Date of Printing: 1833 • Medium: Mezzotint • Subject Category: Social & Historical Settings • Signed: Unsigned • Period Created: Romantic (1800 - 1899) • Plate Size HxWxD cm: 12 x 14.3 • Leaf Paper Size HxW cm: 22 x 30 • Style: Original Vintage • Print on Verso: Blank on verso • Condition: Excellent • Edition Type: Limited Edition • Paper Type: Unbleached Cotton Rag • Framed: Unframed
Sancho Starved by his Physician. Engraved by J.Moore from the original of William Hogarth / The London printing and publishing company. Engraved by J. Moore, January 01, 1833. Slight foxing around edges of paper, although in excellent condition.

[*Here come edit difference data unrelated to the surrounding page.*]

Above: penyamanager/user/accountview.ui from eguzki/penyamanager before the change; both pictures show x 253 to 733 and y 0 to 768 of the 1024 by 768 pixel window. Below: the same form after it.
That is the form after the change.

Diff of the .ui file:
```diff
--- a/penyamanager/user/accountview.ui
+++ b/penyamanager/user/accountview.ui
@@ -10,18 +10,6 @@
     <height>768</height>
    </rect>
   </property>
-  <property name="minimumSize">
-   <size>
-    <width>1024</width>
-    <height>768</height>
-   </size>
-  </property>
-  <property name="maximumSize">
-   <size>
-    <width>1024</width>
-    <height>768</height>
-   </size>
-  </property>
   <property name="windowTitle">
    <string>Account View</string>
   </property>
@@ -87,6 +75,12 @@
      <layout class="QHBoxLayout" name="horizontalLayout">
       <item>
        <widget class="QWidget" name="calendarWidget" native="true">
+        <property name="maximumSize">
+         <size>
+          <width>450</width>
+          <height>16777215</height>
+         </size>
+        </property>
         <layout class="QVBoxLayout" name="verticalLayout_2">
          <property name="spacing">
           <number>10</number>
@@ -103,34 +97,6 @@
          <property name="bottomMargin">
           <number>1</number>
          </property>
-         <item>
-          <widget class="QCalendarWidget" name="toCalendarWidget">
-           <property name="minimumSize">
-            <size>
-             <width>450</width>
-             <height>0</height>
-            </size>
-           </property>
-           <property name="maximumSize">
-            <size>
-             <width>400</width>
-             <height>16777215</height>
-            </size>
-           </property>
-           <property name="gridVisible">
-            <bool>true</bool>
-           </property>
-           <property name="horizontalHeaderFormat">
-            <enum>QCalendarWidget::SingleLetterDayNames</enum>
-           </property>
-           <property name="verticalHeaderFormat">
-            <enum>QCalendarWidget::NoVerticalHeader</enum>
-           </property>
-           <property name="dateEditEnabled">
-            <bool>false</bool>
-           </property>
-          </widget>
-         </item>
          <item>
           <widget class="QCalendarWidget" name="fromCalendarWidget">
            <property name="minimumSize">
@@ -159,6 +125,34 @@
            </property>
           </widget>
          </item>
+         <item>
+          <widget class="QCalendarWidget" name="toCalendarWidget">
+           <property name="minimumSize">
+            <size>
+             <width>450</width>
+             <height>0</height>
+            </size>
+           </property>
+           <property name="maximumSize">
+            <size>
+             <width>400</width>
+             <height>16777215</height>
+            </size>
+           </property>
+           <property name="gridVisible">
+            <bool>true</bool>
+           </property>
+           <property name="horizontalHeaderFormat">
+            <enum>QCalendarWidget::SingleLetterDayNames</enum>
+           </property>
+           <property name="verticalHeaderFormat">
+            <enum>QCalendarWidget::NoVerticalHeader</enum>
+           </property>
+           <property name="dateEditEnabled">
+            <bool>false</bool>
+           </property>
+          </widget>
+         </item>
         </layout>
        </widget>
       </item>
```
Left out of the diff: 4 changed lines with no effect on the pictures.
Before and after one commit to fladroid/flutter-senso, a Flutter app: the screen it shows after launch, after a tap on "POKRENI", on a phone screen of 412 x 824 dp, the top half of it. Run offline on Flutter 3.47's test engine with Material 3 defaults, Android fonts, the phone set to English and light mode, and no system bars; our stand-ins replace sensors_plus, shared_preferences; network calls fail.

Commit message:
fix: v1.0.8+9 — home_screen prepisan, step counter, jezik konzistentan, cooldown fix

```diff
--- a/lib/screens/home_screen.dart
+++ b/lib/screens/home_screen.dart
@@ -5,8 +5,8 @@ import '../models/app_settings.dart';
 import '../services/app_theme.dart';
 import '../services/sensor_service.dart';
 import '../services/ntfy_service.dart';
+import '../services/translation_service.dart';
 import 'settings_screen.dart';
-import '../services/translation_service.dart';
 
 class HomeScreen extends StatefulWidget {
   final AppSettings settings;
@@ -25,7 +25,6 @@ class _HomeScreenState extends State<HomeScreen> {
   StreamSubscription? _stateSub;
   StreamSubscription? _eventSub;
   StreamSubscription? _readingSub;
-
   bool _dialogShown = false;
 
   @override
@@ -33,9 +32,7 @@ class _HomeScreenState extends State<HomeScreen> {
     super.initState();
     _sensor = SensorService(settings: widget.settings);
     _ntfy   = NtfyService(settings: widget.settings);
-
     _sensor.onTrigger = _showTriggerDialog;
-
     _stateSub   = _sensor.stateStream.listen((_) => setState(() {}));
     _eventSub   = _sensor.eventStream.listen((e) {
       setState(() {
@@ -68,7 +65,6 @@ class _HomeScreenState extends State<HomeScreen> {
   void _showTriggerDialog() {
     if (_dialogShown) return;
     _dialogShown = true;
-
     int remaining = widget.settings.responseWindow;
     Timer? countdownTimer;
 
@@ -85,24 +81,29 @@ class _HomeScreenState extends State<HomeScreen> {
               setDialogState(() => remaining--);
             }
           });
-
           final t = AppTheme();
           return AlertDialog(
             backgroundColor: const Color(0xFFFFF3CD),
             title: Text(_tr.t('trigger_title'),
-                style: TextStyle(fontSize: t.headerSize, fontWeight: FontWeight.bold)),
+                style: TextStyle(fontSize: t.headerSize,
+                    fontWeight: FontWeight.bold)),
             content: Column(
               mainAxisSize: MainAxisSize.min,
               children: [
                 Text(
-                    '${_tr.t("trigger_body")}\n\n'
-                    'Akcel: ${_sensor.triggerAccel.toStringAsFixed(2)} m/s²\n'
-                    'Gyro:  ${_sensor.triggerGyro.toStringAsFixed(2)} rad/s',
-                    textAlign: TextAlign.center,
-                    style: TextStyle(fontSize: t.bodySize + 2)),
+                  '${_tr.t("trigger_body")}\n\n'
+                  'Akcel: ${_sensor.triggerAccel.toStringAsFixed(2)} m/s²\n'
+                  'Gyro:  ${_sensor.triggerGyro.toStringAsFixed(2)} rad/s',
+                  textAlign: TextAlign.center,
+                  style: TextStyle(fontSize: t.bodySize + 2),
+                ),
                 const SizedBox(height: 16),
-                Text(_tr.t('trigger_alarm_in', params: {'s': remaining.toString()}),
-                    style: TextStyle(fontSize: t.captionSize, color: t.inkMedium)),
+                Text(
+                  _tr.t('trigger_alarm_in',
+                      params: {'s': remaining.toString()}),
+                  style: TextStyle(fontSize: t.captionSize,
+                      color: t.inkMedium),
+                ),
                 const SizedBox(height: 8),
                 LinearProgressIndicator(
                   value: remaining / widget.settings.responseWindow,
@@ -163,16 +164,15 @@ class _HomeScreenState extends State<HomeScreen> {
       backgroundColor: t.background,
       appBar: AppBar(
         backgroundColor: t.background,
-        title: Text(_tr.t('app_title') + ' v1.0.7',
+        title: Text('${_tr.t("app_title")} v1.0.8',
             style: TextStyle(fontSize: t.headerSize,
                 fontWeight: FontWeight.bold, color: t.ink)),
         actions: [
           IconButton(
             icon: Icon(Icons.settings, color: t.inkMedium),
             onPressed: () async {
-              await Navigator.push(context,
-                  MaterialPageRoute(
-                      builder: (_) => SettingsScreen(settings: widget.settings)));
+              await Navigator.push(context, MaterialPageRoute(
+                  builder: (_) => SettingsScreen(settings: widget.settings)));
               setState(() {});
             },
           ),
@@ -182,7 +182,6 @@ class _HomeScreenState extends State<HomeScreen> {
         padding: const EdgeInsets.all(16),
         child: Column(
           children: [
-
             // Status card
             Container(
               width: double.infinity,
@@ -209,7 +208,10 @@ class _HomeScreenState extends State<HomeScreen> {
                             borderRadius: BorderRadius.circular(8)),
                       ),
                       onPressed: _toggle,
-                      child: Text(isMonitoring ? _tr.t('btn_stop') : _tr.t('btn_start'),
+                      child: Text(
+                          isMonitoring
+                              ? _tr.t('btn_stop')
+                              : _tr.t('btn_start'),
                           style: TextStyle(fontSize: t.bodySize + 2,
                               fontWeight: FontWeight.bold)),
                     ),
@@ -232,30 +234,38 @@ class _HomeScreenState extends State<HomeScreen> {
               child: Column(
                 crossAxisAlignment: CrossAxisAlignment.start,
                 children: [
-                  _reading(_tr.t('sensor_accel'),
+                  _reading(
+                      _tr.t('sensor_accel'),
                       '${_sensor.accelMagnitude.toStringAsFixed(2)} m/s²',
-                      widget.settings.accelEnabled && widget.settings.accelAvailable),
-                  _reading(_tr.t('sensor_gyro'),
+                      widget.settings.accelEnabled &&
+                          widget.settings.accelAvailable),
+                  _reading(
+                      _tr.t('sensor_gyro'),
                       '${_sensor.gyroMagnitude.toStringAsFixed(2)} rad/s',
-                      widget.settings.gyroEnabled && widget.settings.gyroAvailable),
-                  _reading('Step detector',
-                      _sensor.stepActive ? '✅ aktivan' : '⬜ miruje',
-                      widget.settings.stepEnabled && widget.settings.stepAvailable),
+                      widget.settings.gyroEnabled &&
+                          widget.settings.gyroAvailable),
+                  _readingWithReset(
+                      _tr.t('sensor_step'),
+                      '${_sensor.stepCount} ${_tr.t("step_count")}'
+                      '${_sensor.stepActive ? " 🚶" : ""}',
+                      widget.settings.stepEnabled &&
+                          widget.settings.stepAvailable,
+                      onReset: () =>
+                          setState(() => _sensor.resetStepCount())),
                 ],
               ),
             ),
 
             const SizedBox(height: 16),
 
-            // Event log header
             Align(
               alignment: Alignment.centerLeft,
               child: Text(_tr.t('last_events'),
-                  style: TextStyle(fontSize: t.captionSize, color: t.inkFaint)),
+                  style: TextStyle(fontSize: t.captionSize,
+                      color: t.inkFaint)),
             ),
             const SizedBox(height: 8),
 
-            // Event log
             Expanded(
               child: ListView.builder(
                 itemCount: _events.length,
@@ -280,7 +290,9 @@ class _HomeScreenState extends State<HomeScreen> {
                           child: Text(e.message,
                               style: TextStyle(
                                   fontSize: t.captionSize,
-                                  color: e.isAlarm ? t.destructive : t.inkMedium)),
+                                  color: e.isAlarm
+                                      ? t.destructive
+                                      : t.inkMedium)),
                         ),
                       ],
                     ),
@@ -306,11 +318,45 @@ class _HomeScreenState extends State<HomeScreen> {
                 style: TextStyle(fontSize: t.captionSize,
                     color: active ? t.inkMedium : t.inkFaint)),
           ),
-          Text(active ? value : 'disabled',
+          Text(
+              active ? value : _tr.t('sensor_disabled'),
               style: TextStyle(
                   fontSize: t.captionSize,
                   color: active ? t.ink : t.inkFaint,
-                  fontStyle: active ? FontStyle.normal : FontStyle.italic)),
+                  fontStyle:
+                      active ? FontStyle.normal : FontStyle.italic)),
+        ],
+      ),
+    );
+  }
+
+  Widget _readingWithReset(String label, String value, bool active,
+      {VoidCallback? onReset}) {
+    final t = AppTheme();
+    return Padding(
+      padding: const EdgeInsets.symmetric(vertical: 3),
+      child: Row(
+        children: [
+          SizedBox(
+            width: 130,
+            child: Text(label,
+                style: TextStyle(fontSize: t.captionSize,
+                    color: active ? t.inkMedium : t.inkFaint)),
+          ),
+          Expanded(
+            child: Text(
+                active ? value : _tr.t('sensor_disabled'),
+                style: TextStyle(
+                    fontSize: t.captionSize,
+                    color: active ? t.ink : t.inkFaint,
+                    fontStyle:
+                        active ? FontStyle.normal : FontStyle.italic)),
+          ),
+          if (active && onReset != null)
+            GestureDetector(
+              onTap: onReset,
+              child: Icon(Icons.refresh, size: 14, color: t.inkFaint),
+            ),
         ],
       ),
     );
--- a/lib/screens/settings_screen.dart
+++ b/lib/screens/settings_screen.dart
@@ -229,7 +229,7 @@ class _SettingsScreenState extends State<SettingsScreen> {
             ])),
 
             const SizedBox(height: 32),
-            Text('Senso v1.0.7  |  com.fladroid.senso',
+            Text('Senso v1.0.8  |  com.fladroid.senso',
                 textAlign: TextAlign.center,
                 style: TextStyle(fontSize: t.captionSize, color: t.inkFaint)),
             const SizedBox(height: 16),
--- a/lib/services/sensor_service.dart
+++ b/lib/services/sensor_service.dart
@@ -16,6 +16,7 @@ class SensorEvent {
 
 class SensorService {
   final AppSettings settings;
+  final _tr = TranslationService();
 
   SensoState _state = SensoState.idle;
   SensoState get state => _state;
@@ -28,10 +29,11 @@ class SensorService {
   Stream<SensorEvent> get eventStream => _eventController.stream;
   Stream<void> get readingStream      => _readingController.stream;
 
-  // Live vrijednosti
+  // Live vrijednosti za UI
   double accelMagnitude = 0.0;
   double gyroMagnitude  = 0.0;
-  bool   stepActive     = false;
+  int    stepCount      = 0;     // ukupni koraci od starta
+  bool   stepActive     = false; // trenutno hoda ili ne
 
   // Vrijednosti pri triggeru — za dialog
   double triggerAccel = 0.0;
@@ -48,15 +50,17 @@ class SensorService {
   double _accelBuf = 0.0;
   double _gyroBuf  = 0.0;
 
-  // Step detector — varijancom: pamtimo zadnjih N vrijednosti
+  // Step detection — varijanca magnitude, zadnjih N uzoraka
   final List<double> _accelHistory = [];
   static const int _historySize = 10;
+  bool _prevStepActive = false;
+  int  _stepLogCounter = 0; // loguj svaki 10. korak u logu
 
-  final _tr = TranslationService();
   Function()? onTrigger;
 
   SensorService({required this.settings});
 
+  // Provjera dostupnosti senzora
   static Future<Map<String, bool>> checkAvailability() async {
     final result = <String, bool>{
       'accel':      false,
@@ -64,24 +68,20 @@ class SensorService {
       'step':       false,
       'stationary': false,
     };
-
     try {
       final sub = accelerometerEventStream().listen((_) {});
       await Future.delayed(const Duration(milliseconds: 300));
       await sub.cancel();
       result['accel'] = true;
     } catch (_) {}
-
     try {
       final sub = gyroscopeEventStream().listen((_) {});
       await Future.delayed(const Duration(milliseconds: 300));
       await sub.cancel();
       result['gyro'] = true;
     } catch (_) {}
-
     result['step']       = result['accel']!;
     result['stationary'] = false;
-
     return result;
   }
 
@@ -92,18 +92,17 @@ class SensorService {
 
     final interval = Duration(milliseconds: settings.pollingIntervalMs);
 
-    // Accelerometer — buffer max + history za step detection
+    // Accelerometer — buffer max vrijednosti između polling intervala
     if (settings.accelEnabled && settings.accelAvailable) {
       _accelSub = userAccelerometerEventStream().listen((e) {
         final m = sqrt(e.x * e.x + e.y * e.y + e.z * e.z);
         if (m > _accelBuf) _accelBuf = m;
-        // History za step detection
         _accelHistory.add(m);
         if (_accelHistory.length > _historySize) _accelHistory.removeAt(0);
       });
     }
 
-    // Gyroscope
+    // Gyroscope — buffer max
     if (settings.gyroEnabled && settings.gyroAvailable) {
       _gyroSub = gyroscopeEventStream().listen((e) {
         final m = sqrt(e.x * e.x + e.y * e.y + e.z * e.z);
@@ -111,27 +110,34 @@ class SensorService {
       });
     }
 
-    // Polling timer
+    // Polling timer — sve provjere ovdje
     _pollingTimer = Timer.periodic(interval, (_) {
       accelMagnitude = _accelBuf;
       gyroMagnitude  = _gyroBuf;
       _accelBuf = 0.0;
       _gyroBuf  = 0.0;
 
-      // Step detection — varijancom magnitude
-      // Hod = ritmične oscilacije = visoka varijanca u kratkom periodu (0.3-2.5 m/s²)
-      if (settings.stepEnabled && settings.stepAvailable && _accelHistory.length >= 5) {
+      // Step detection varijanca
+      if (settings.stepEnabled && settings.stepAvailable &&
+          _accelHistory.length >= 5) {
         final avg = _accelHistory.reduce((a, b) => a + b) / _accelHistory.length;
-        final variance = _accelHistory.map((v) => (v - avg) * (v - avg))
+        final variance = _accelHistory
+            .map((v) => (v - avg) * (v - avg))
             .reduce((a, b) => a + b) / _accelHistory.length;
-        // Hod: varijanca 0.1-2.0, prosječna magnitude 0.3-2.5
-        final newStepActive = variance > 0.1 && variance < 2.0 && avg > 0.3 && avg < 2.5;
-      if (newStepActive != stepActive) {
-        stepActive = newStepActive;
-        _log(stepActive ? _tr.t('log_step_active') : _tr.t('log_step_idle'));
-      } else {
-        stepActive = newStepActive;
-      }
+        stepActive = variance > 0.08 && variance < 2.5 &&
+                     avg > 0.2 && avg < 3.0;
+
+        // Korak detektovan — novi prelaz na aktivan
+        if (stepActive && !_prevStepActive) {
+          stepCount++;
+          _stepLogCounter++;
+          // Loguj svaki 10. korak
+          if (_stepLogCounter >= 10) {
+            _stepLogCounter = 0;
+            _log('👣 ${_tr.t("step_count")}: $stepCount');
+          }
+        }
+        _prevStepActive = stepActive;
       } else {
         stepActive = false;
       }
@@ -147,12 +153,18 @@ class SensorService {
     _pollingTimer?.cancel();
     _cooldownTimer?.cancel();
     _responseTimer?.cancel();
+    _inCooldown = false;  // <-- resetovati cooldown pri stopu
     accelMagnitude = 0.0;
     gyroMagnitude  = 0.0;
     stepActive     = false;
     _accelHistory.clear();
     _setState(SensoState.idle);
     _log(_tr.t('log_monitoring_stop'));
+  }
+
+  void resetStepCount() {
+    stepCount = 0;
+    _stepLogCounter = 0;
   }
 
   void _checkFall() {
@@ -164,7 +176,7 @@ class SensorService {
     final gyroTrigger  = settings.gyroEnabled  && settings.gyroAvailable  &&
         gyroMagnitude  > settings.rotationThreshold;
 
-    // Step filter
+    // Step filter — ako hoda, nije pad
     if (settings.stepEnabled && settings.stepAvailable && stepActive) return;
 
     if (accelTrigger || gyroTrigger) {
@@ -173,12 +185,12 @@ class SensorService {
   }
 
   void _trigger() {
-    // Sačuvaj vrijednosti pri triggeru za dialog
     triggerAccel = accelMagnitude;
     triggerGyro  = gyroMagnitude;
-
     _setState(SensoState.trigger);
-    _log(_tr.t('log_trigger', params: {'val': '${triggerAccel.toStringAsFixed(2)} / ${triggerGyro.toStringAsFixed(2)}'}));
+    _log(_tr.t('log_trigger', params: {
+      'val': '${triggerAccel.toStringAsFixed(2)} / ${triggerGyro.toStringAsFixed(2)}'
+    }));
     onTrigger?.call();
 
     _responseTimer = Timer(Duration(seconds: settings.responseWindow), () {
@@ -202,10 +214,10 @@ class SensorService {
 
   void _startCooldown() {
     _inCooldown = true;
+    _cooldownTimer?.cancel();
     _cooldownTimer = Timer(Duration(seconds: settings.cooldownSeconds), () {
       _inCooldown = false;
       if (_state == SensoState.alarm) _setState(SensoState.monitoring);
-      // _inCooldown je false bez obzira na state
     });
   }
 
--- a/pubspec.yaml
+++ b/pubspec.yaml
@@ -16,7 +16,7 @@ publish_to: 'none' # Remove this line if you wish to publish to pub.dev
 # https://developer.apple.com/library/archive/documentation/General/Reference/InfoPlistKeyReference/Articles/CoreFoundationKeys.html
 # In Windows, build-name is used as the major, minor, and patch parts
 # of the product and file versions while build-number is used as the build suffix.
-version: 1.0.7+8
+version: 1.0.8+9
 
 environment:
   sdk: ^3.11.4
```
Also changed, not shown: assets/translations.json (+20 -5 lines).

From "The Works of William Hogarth in a series of Engravings with Descriptions and Comments on their Moral Tendency by the Rev. John Trusler", published by Jones and Co., 1833
It has been sometimes thought that Sancho was the artist's favourite character. He is here represented as govemor of Barataria, and seated in the spacious hall of a sumptuous palace, surrounded with all the pompous parade of high rank, and encircled by numerous attendants. A band of musicians in an adjoining gallery, strike up a sym-phony to gratify his ear; and a table is spread with every dainty, to feast his eye and fret his soul; for however magnificent the appendages of this mock-monarch, the instant he attempts to taste the solid comforts of government, the loaves and fishes evade his grasp, are touched by the black rod, and vanish!
In plenty starving, tantalized in state,- he curses the gaudy unsubstantial pageant, vows vengeance on the doctor, and swears, that he will offer up him and every physical impostor in the island, as a sacrifice to his injured and insulted appetite.
Hogarth has here caught the true spirit of the author, and given to this scene the genuine humour of Cervantes. The rising choler of our governor is admirably con-trasted by the assumed gravity of Doctor Pedro Rezio. The starch and serious solemnnity of a straight-haired student, who officiates as chaplain, is well opposed by the broad grin of a curl-pated blackamoor. The suppressed laughter of a man who holds a napkin to llis mouth, forms a good antithesis to the open chuckle of a fat cook. Sancho's two pages bear a strong resemblance to the little punch-maker in the Election Feast, and though well conceived might have had more variety; they present a front and back view of the same figure. To two females on the viceroy's right baud, there may be a similar objection.